There’s a common refrain among people who work service jobs that everyone should be required to work in the service industry at least once within a lifetime to gain invaluable perspective and humility on how to be a decent human in everyday life. But a new report published by the Shift Project will likely turn anyone off that idea, exposing the health and quality of life risks that hourly shift workers experience due to their jobs, especially among employees who have unpredictable schedules. And the people who bear the heaviest burden of working shift jobs are the same people who tend to have the least privilege or advantage in the workplace: Latinx and black Americans, women of color especially, and other marginalized populations.

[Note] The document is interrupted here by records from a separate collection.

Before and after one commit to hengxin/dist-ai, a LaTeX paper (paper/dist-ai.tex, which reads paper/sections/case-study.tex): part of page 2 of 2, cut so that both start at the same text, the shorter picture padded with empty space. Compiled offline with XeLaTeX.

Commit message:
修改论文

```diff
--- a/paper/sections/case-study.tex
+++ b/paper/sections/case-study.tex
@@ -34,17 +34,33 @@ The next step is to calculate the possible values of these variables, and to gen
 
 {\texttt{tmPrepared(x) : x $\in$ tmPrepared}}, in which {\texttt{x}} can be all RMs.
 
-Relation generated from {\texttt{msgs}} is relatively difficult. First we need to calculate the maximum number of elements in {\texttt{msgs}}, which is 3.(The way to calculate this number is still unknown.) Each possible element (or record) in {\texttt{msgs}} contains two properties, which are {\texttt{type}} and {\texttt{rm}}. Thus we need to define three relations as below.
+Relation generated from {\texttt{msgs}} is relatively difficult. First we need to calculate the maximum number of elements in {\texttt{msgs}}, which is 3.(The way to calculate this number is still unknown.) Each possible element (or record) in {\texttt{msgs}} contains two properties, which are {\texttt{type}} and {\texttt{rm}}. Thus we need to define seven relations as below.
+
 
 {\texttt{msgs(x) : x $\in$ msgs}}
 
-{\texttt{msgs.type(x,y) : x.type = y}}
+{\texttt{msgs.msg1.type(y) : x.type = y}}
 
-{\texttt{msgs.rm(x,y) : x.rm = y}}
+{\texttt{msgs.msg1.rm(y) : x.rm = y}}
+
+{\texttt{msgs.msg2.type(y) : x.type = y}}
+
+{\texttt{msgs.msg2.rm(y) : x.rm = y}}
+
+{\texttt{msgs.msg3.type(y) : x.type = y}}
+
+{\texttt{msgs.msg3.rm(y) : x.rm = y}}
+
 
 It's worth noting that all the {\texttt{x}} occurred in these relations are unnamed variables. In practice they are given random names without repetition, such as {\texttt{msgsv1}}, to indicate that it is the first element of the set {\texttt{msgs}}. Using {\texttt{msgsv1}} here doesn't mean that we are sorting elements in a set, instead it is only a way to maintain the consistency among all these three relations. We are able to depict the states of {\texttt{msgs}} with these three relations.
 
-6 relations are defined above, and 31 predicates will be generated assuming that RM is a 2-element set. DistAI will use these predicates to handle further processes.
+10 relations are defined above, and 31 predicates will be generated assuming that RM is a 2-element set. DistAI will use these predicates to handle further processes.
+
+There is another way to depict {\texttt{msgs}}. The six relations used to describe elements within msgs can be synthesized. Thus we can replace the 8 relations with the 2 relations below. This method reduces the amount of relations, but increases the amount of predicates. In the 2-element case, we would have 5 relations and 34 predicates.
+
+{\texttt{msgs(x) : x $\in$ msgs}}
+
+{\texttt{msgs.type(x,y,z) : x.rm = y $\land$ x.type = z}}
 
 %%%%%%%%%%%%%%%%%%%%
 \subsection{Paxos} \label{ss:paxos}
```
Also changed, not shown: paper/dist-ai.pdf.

The Shift Project, a research initiative sponsored by the University of California-Berkeley, found that people who are employed within the food and service industry — i.e. shift jobs — face negative health and quality of life effects of not working set hours during a set work week. It’s common for shift workers to work days or evenings, weekdays or weekends, at the whim of a scheduling manager. A fullof the survey respondents said that they had little to no say over what their schedule looks like, with two-thirds having no clue what their schedules would look like two weeks out. Approximately 1 in 6 people were given less than three days’ notice of when they would be working.

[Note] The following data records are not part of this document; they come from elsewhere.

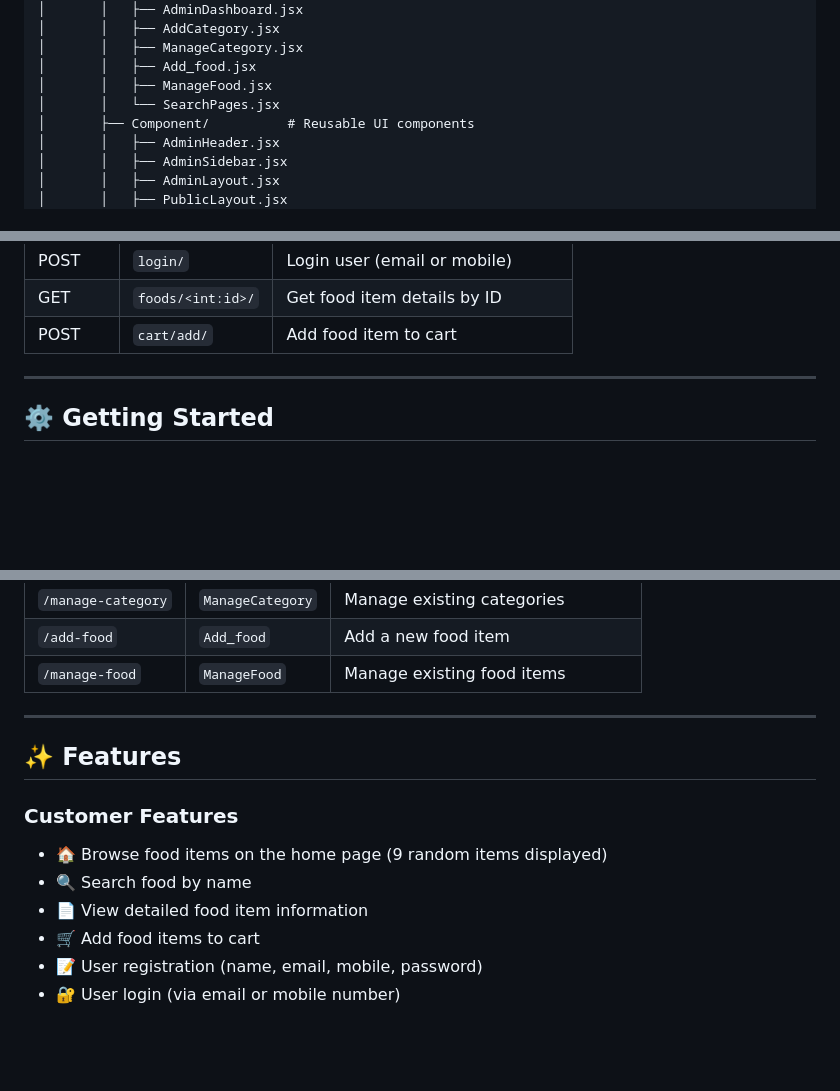
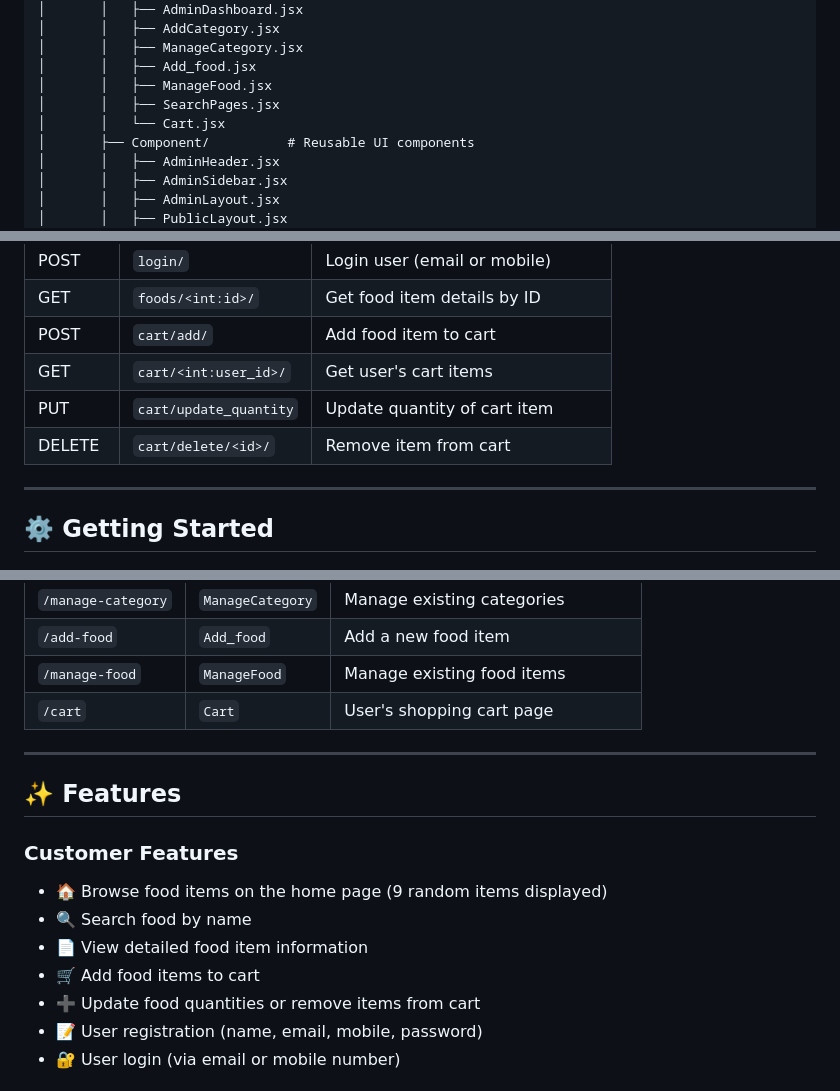
Before and after one commit to Rupesh933/Food_Ordering_System, a Markdown page: README.md, 3 parts joined by grey strips. Drawn GitHub-style; blank space fills up the shorter version.

```diff
--- a/README.md
+++ b/README.md
@@ -52,7 +52,8 @@ FoodOrderingSystemDjangoReact/
 │       │   ├── ManageCategory.jsx
 │       │   ├── Add_food.jsx
 │       │   ├── ManageFood.jsx
-│       │   └── SearchPages.jsx
+│       │   ├── SearchPages.jsx
+│       │   └── Cart.jsx
 │       ├── Component/          # Reusable UI components
 │       │   ├── AdminHeader.jsx
 │       │   ├── AdminSidebar.jsx
@@ -97,6 +98,9 @@ All endpoints are prefixed under `/api/` (configured via the main `urls.py`).
 | POST   | `login/`              | Login user (email or mobile)       |
 | GET    | `foods/<int:id>/`     | Get food item details by ID        |
 | POST   | `cart/add/`           | Add food item to cart              |
+| GET    | `cart/<int:user_id>/` | Get user's cart items              |
+| PUT    | `cart/update_quantity`| Update quantity of cart item       |
+| DELETE | `cart/delete/<id>/`   | Remove item from cart              |
 
 ---
 
@@ -187,6 +191,7 @@ All endpoints are prefixed under `/api/` (configured via the main `urls.py`).
 | `/manage-category`  | `ManageCategory`  | Manage existing categories     |
 | `/add-food`         | `Add_food`        | Add a new food item            |
 | `/manage-food`      | `ManageFood`      | Manage existing food items     |
+| `/cart`             | `Cart`            | User's shopping cart page      |
 
 ---
 
@@ -197,6 +202,7 @@ All endpoints are prefixed under `/api/` (configured via the main `urls.py`).
 - 🔍 Search food by name
 - 📄 View detailed food item information
 - 🛒 Add food items to cart
+- ➕ Update food quantities or remove items from cart
 - 📝 User registration (name, email, mobile, password)
 - 🔐 User login (via email or mobile number)
 
```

Based on survey results from 30,000 participating shift workers, the researchers at the Shift Project were able to compare how employees — some who held the same positions within the same company and brought home the same paycheck — and their families were affected by an individual’s unpredictable schedule. For individuals, it’s not just a matter of inconvenience. “We’re talking about serious deprivation from relentlessly unstable paychecks,” Daniel Schneider, a lead researcher with the project, told the .
All hourly shift workers are more likely to experience negative life outcomes than a typical 9-to-5er, with any shift work being associated with hunger, inability to pay bills and arrange childcare, housing loss, and health effects like poor sleep quality, high stress, and a general sense of poor health. But people who work unpredictable schedules, even when their hours and pay resembled those of their colleagues, were twice as likely to experience these effects than if they’d had set hours. As for their families, children of shift workers were more likely to be left home alone without adequate supervision or socialization and were more apt to act out in school or at home.
The researchers chalked up the correlation between race/gender and schedule predictability to plain old discrimination; unsurprisingly, white men had the most predictable schedules, whereas Latinas and black women had the most erratic ones. This discrepancy was typically due to managers giving preference to their white employees, something that was more likely to happen when a manager was a different race than their nonwhite employee. Of course, we’d be remiss to note that managers were way more likely to be white.
The implications of this study should resonate beyond the service industry. More jobs are becoming less predictable or stable. Jobs may be more flexible nowadays with the help of technology, but more people are working jobs that require them to be on call — take social media managers, for example. Independent contractors who work in the gig economy are also subject to unpredictable hours, whether due to the requirements of their job or to their own financial needs.